(ASSIGNMENT) Where the records hold the string "public", show the whole line it sits on.
AVAILABLE DATA START
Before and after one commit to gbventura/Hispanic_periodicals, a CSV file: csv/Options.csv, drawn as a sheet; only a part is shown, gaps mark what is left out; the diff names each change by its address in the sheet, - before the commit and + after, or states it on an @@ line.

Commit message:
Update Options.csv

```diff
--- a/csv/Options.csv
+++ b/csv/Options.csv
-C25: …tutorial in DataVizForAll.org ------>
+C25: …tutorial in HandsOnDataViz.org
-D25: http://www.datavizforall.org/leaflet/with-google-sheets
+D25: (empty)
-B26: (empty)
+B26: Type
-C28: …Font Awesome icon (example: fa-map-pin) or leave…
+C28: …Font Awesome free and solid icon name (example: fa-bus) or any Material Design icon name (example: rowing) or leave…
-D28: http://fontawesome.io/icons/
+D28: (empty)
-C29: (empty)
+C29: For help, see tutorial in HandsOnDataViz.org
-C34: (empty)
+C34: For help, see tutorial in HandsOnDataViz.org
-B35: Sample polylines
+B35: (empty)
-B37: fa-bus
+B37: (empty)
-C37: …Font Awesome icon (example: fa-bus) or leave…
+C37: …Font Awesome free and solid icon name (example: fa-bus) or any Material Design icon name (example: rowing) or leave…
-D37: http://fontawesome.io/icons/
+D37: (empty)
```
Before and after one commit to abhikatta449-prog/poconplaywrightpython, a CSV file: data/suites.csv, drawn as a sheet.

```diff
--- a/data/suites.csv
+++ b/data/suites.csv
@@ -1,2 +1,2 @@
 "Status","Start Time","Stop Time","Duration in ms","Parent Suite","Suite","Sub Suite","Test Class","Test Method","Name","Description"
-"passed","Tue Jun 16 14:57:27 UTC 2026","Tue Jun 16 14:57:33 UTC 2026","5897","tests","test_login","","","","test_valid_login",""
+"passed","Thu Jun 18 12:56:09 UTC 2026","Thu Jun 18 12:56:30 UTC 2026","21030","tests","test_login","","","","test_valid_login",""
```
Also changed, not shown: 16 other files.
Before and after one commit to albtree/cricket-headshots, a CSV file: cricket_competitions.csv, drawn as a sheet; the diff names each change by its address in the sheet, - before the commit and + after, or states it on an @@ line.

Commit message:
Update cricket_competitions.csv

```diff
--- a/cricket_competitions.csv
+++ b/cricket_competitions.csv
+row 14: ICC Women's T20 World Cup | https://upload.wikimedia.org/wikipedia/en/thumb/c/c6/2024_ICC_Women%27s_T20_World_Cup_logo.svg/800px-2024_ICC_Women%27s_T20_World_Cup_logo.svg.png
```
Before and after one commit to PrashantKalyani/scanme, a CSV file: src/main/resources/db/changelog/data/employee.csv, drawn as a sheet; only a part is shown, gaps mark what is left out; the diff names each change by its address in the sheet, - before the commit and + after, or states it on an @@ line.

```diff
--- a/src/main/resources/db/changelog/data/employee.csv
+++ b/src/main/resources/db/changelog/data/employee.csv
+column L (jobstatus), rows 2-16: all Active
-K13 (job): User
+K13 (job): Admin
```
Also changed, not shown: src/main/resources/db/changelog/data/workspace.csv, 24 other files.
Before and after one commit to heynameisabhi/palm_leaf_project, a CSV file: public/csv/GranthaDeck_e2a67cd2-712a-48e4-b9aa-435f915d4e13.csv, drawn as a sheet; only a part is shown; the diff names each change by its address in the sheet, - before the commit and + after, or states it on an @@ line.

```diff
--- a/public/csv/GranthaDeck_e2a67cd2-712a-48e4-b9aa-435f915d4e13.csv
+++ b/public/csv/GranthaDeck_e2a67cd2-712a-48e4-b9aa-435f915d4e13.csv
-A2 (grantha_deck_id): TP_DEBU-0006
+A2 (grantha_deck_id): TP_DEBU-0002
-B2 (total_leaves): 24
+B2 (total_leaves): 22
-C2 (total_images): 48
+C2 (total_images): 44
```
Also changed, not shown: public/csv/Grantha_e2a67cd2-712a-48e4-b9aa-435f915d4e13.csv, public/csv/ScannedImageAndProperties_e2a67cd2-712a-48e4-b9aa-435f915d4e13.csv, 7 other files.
AVAILABLE DATA END
(SOLUTION FOR THIS EXERCISE)
Before and after one commit to heynameisabhi/palm_leaf_project, a CSV file: public/csv/GranthaDeck_e2a67cd2-712a-48e4-b9aa-435f915d4e13.csv, drawn as a sheet; only a part is shown; the diff names each change by its address in the sheet, - before the commit and + after, or states it on an @@ line.
--- a/public/csv/GranthaDeck_e2a67cd2-712a-48e4-b9aa-435f915d4e13.csv
+++ b/public/csv/GranthaDeck_e2a67cd2-712a-48e4-b9aa-435f915d4e13.csv
Also changed, not shown: public/csv/Grantha_e2a67cd2-712a-48e4-b9aa-435f915d4e13.csv, public/csv/ScannedImageAndProperties_e2a67cd2-712a-48e4-b9aa-435f915d4e13.csv, 7 other files.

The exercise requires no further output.